_WHAT YOU ARE ASKED TO DO_
From the records below, find each line with the string "Padang" and copy it.
[[ PROVIDED RECORDS open ]]
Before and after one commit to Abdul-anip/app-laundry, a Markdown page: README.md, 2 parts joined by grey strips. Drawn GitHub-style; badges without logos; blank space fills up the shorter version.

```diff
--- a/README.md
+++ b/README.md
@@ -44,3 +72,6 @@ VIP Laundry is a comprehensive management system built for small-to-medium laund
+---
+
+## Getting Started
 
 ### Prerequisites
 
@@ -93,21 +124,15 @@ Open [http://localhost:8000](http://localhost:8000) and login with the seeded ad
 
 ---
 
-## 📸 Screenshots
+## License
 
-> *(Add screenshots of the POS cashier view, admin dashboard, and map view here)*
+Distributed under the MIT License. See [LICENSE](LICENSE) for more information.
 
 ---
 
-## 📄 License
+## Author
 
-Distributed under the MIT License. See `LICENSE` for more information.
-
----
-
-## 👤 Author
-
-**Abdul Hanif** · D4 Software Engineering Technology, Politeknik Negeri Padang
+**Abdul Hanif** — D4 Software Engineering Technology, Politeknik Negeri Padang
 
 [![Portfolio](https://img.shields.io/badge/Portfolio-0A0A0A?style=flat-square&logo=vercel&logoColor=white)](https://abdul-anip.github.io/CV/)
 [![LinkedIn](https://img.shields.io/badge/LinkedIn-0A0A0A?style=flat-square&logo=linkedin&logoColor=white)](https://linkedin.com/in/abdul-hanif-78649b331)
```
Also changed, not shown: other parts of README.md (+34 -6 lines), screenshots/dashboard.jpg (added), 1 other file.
[[ PROVIDED RECORDS closed ]]
_WRITTEN RESPONSE_
-**Abdul Hanif** · D4 Software Engineering Technology, Politeknik Negeri Padang
+**Abdul Hanif** — D4 Software Engineering Technology, Politeknik Negeri Padang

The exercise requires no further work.